I remember being introduced to cursive in the second grade. Miss Giarrdi, my second grade teacher at Marie Schaeffer Elementary, taught me with pride how to embellish the letters of the alphabet with beautiful flairs and flourishes. Then, blend letters into complete words. To this day people remark on how beautiful handwriting is.
Today many school districts are beginning to drop cursive instruction. Many argue with the advent of computers cursive handwriting is obsolete. While the beauty of handwriting may have become outdated, the cognitive processes that occurs are not.

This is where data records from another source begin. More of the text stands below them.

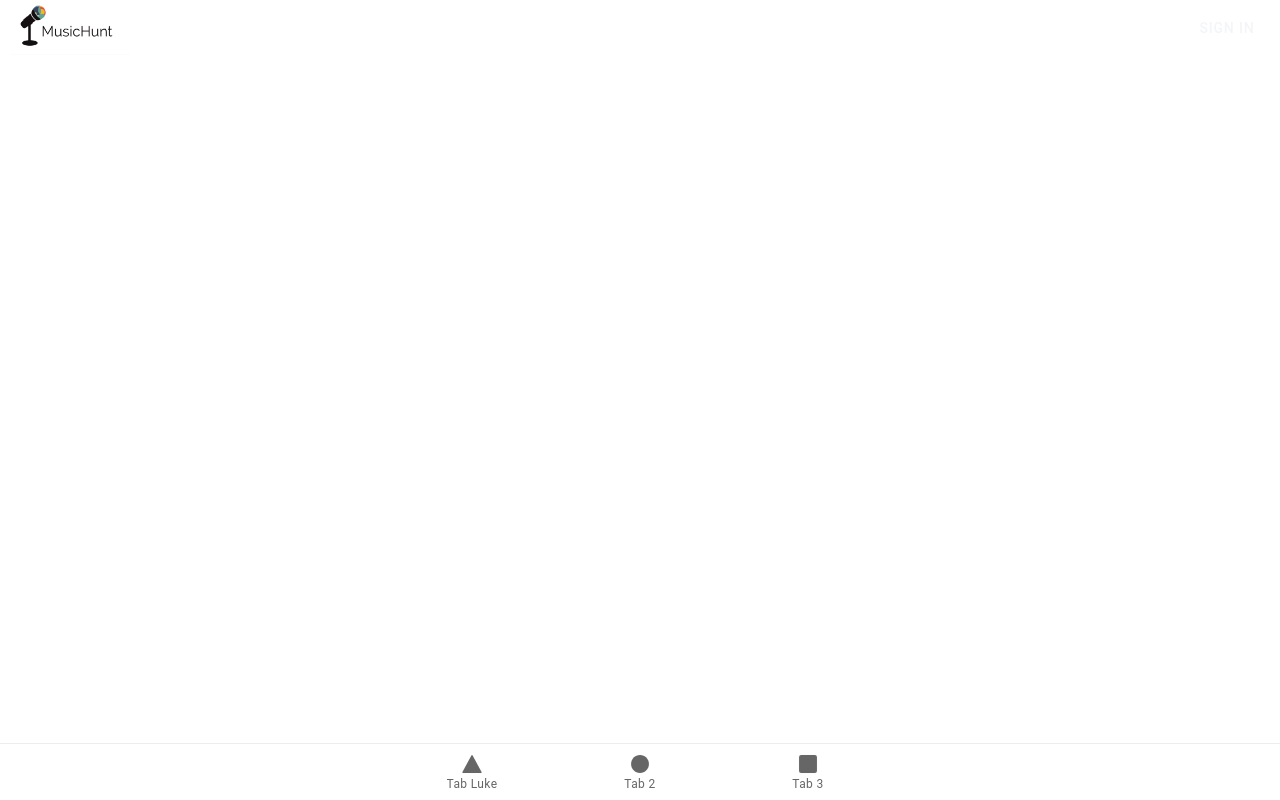
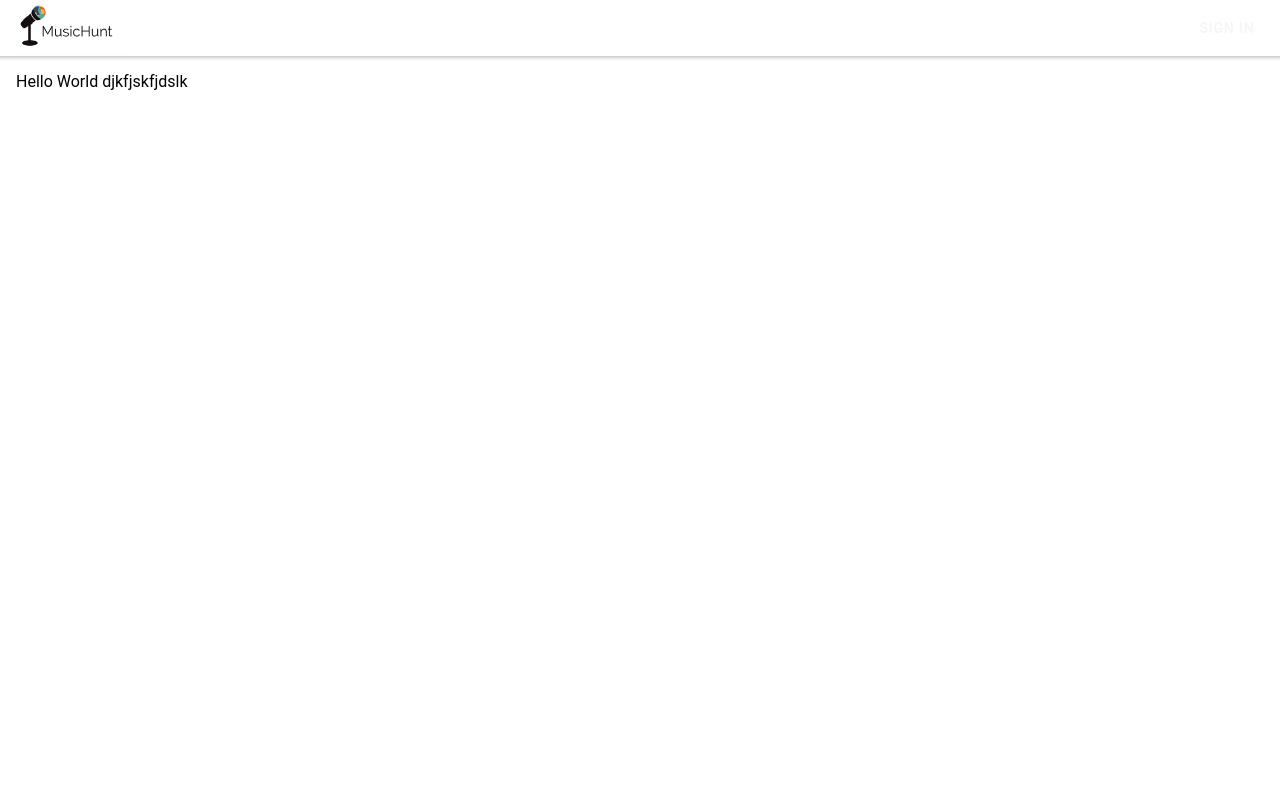
Before and after one commit to Luke-The-Duke/MusicApp, a React (Create React App) app: page /signin in a window 1280 px wide. Built offline with nearby package versions, Linux system fonts and the light colour scheme.

Commit message:
adds new pages

```diff
--- a/src/App.tsx
+++ b/src/App.tsx
@@ -36,6 +36,8 @@ import '@ionic/react/css/display.css';
 import './theme/variables.css';
 
 import Toolbar from './components/Toolbar'
+import SignInPage from './pages/SignInPage';
+import Dashboard from './pages/Dashboard';
 
 
 
@@ -43,36 +45,11 @@ const App: React.FC = () => (
   <IonApp>
     <Toolbar/>
     <IonReactRouter>
-      <IonTabs>
-        <IonRouterOutlet>
-          <Route exact path="/tab1">
-            <Tab1 />
-          </Route>
-          <Route exact path="/tab2">
-            <Tab2 />
-          </Route>
-          <Route path="/tab3">
-            <Tab3 />
-          </Route>
-          <Route exact path="/">
-            <Redirect to="/tab1" />
-          </Route>
+    <IonRouterOutlet>
+          <Route path="/signin" component={SignInPage} />
+          <Route path="/dashboard" component={Dashboard} />
+          <Redirect exact from="/" to="/dashboard" />
         </IonRouterOutlet>
-        <IonTabBar slot="bottom">
-          <IonTabButton tab="tab1" href="/tab1">
-            <IonIcon icon={triangle} />
-            <IonLabel>Tab Luke</IonLabel>
-          </IonTabButton>
-          <IonTabButton tab="tab2" href="/tab2">
-            <IonIcon icon={ellipse} />
-            <IonLabel>Tab 2</IonLabel>
-          </IonTabButton>
-          <IonTabButton tab="tab3" href="/tab3">
-            <IonIcon icon={square} />
-            <IonLabel>Tab 3</IonLabel>
-          </IonTabButton>
-        </IonTabBar>
-      </IonTabs>
     </IonReactRouter>
   </IonApp>
 );
--- a/src/components/Toolbar.tsx
+++ b/src/components/Toolbar.tsx
@@ -1,5 +1,6 @@
 
 import './Toolbar.css';
+import SignInPage from '../pages/SignInPage'
 
 import {
     IonToolbar,
@@ -13,7 +14,7 @@ const Toolbar: React.FC = () => (
 
       <IonToolbar>
           <IonImg className="icon" src='assets/icon/MusicHuntIcon.png' />
-          <IonButton className="signInButton" fill="clear" color="light" slot="primary">Sign in</IonButton>
+          <IonButton routerLink="/signin" className="signInButton" fill="clear" color="light" slot="primary">Sign in</IonButton>
       </IonToolbar>
  );
 
--- /dev/null
+++ b/src/pages/Dashboard.tsx
@@ -0,0 +1,14 @@
+import "./Dashboard.css"
+
+import { IonContent, IonHeader, IonPage, IonText, IonTitle, IonToolbar } from '@ionic/react';
+
+
+const Dashboard: React.FC = () => {
+    return (
+      <IonPage>
+        <IonText color="black">Dashboard</IonText>
+      </IonPage>
+    );
+  };
+
+  export default Dashboard;
--- /dev/null
+++ b/src/pages/SignInPage.tsx
@@ -0,0 +1,19 @@
+import "./SignInPage.css"
+
+import { IonContent, IonHeader, IonPage, IonTitle, IonToolbar } from '@ionic/react';
+
+
+const SignInPage: React.FC = () => {
+    return (
+        <IonPage>
+        <IonHeader>
+          <IonToolbar>
+            <IonTitle>Home</IonTitle>
+          </IonToolbar>
+        </IonHeader>
+        <IonContent className="ion-padding">Hello World djkfjskfjdslk</IonContent>
+      </IonPage>
+    );
+  };
+
+  export default SignInPage;
```
Also changed, not shown: src/pages/Dashboard.css (added), src/pages/SignInPage.css (added).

Teachers who teach children with language difficulties assert that a key component cursive handwriting provides, when these children are learning to read and write is, “the changes in the neural pathways within the brain” (Petersen 2013). That is, cursive handwriting stimulates the synapses and helps synchronize the left and right hemispheres within the brain. That’s why it’s important to note, developing the ability to write in cursive is about the neural stimulation occurring within the brain, not the appealing product—absent when students are printing or typing (Baruch-Asherson 2012).

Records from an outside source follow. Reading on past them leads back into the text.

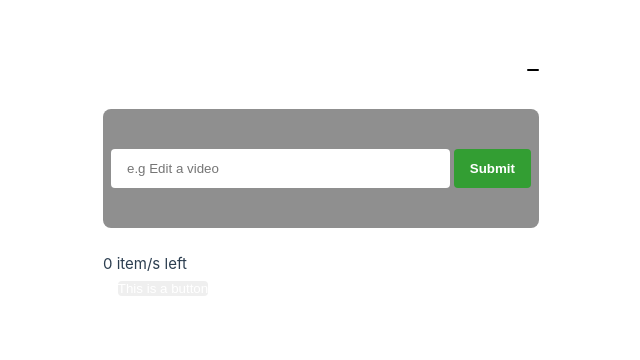
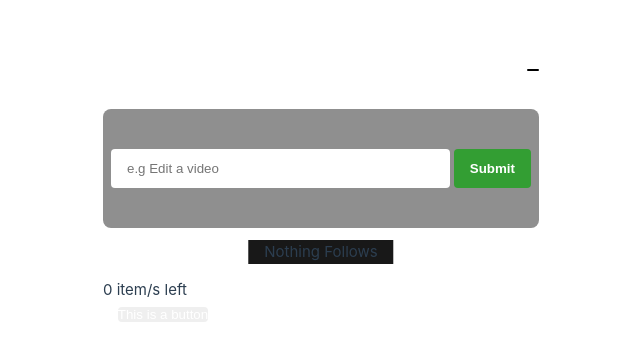
Before and after one commit to j-tomajin/Todo-App-VUE, a Vue app: page / in a window 1280 px wide. Shown: the top 360 px of the page, without its empty margins (319-959 px from the left). Built offline with nearby package versions, Linux system fonts and the light colour scheme.

Commit message:
add line separator

```diff
--- a/src/Components/Tasks.vue
+++ b/src/Components/Tasks.vue
@@ -19,6 +19,10 @@
             @toggle-complete="$emit('toggle-complete', task.id)"
             :showCompleted="showCompleted"
             :task="task" />
+    </div>
+
+    <div class="line">
+        <span>Nothing Follows</span>
     </div>
 </template>
 
@@ -48,4 +52,26 @@
     .complete-task, .all-task {
         display: block;
     }
+
+    .line {
+        width: 100%;
+        background-color: white;
+        height: 2px;
+        margin-block: 24px;
+        text-align: center;
+        border-radius: 50px;
+
+        position: relative;
+
+        span {
+            background-color: #181818;
+            padding-inline: 16px;
+
+            position: absolute;
+            left: 50%;
+            top: -12px;
+
+            transform: translateX(-50%);
+        }
+    }
 </style>
```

Also, the ability to write in cursive gives students the upper hand throughout their learning years. Quick, legible, cursive is always available when computers and printers are not. Writing by hand improves idea composition and expression. Sortino (2012) explains, “Learning cursive improves a child’s fluency, ensuring a secure neural network.” Cursive writing is also linked to developing fine motor skills and hand-eye coordination. In fact, many elementary teachers find students learn to write in cursive quite easily, more so than block and stick manuscript.

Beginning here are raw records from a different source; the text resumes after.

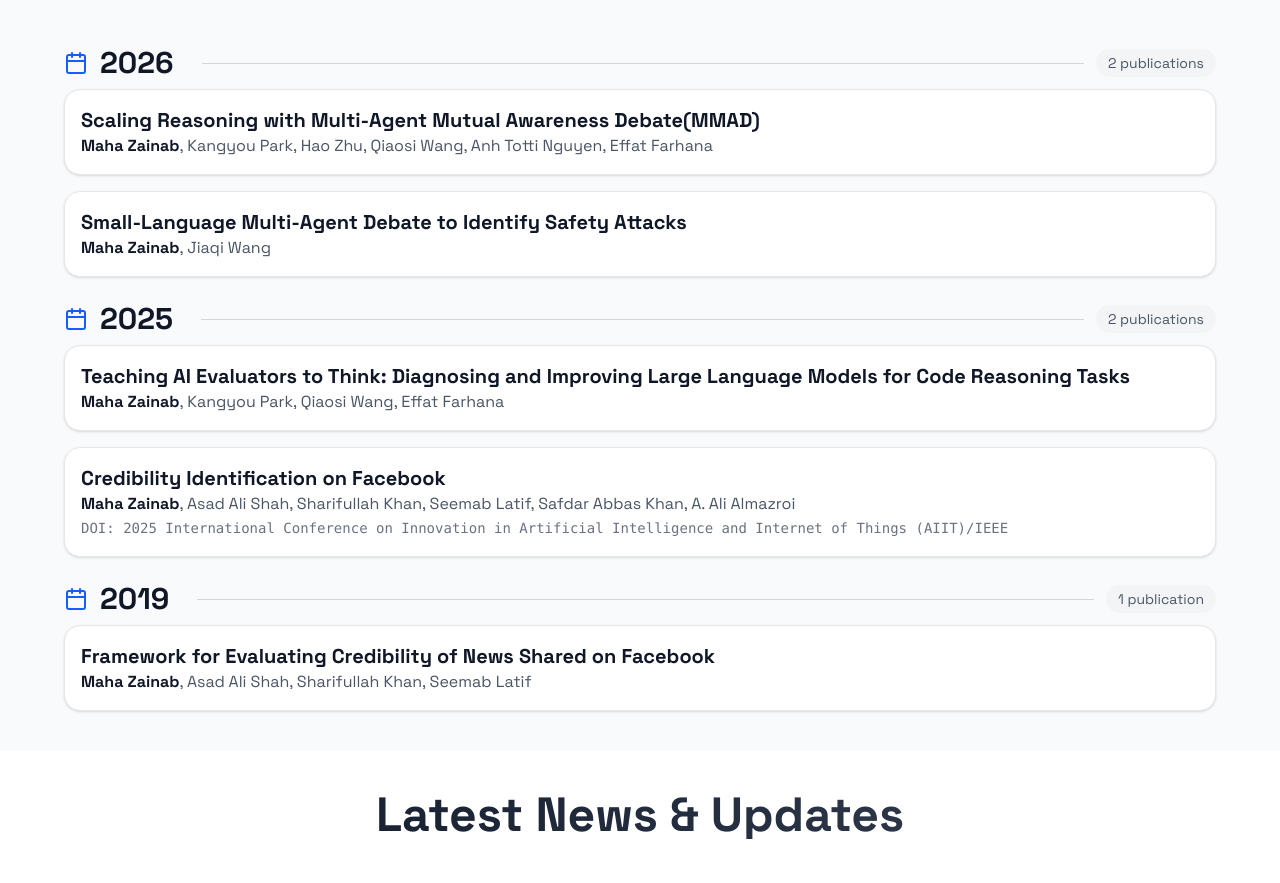
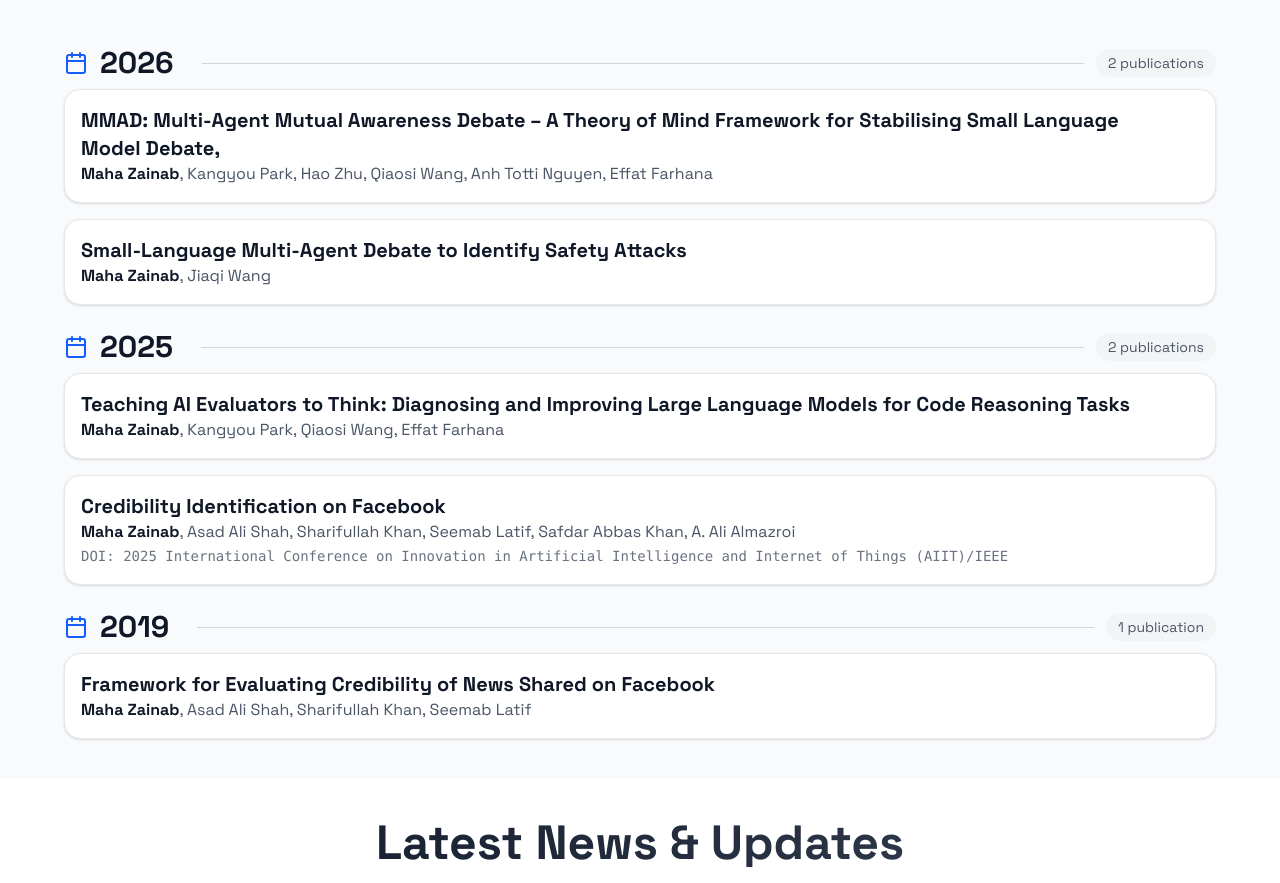
Before and after one commit to MahaZainab/MahaZainab.github.io, a React (Vite) app: page / in a window 1280 px wide. Shown: the part 1078-1961 px from the top of the page. Built offline with nearby package versions, Linux system fonts and the light colour scheme.

Commit message:
Auto commit on save

```diff
--- a/src/data/content.ts
+++ b/src/data/content.ts
@@ -89,7 +89,7 @@ export const publications: Publication[] = [
   },
   {
     id: 4,
-    title: "Scaling Reasoning with Multi-Agent Mutual Awareness Debate(MMAD)",
+    title: "MMAD: Multi-Agent Mutual Awareness Debate – A Theory of Mind Framework for Stabilising Small Language Model Debate,",
     authors: ["Maha Zainab", "Kangyou Park", "Hao Zhu", "Qiaosi Wang", "Anh Totti Nguyen", "Effat Farhana"],
     pdfLink: "",
     talkLink: "",
```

Interestingly, research is now revealing the ability to write in cursive increases comprehension. A new study, (Peverly 2012) found college students who took handwritten notes showed better understanding of the material than those who took notes on computers. While, The College Board learned that students who wrote in cursive, for their essay portion of the SAT, scored slightly higher than their peers (Baruch, Asherson 2013).
The importance of cursive has come into question as school districts align their curriculum to reflect Common Core Standards. Nationwide schools are spending less time on introducing and practicing cursive writing and devoting leftover instructional time to “preparing students for the 21st century”. While many educators feel cursive is outdated they must acknowledge the cognitive attributes that occur, when students write in flowing, cursive letters.